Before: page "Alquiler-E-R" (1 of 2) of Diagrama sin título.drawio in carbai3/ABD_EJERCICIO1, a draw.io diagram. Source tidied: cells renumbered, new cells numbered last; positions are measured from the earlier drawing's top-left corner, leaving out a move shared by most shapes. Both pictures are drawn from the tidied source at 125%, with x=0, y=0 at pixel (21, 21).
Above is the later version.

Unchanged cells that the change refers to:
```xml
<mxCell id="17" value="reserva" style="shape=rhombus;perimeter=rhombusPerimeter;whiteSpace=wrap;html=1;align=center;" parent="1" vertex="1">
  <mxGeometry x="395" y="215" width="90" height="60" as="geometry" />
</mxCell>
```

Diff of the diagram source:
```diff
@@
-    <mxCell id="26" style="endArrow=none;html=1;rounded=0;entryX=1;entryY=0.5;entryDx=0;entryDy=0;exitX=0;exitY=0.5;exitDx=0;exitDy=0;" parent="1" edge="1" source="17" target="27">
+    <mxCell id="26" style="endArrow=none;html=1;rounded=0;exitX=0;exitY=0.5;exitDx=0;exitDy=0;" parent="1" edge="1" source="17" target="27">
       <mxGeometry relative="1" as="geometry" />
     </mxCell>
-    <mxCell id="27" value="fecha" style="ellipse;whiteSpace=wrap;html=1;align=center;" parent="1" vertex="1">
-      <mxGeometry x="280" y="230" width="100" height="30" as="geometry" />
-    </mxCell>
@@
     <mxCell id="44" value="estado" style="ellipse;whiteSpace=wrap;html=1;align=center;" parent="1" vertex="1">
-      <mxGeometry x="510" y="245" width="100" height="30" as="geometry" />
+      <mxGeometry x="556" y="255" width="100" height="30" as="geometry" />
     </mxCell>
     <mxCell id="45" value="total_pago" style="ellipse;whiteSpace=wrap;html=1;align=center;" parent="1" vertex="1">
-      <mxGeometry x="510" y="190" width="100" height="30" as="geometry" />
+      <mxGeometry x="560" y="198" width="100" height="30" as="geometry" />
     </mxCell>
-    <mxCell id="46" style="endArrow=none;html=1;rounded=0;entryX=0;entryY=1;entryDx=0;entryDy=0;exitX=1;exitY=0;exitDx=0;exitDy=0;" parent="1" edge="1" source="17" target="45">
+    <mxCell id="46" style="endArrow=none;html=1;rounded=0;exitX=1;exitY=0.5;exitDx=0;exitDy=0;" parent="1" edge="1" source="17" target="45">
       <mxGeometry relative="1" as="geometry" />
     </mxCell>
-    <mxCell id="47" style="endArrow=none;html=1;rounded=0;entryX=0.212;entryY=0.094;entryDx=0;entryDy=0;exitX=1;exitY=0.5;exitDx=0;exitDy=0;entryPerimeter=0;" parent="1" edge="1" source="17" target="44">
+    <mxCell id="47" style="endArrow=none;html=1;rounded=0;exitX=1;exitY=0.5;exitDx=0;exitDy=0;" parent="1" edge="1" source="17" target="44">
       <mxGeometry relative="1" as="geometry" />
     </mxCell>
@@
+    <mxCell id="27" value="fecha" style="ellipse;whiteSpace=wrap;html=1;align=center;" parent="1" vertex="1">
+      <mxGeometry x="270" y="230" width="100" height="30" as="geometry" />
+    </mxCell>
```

* * *

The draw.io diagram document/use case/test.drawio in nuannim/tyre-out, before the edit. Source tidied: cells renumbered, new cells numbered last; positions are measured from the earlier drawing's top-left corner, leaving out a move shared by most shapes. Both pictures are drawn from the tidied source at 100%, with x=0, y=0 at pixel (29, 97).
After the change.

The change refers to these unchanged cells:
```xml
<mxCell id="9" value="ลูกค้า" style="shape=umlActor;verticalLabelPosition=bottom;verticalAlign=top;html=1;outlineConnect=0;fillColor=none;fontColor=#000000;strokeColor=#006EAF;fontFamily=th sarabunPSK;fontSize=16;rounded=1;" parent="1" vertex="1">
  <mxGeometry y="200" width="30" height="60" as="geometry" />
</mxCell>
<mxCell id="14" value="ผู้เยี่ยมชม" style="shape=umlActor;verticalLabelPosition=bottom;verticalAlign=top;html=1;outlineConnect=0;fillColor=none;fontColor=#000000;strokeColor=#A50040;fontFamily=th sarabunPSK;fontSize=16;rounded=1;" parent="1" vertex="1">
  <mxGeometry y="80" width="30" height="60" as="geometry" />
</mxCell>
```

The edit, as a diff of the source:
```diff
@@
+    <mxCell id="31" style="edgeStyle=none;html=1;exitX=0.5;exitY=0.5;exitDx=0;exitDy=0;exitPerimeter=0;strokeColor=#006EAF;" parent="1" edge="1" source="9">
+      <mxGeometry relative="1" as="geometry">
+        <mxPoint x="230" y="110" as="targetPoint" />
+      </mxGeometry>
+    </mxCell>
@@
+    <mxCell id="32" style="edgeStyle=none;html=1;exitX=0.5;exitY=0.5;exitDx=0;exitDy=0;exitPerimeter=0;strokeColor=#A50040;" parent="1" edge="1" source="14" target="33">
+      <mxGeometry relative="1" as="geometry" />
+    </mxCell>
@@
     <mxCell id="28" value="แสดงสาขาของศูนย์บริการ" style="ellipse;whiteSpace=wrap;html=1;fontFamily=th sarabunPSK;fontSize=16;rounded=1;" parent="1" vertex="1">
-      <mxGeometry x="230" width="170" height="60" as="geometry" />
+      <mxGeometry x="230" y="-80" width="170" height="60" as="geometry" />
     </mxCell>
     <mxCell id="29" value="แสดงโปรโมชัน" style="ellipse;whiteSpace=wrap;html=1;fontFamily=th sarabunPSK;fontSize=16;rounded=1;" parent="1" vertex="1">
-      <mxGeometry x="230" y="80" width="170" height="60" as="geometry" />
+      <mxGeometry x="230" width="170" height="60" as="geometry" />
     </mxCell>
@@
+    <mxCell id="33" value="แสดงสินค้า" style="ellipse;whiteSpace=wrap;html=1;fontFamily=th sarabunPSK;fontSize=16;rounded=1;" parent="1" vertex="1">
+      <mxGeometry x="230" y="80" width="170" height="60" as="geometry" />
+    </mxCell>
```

● **Exercise brief**: Whenever the string "diagram" shows up in a line of the records, copy that line.

● **Exercise result**:
Before: page "Alquiler-E-R" (1 of 2) of Diagrama sin título.drawio in carbai3/ABD_EJERCICIO1, a draw.io diagram. Source tidied: cells renumbered, new cells numbered last; positions are measured from the earlier drawing's top-left corner, leaving out a move shared by most shapes. Both pictures are drawn from the tidied source at 125%, with x=0, y=0 at pixel (21, 21).
Diff of the diagram source:
The draw.io diagram document/use case/test.drawio in nuannim/tyre-out, before the edit. Source tidied: cells renumbered, new cells numbered last; positions are measured from the earlier drawing's top-left corner, leaving out a move shared by most shapes. Both pictures are drawn from the tidied source at 100%, with x=0, y=0 at pixel (29, 97).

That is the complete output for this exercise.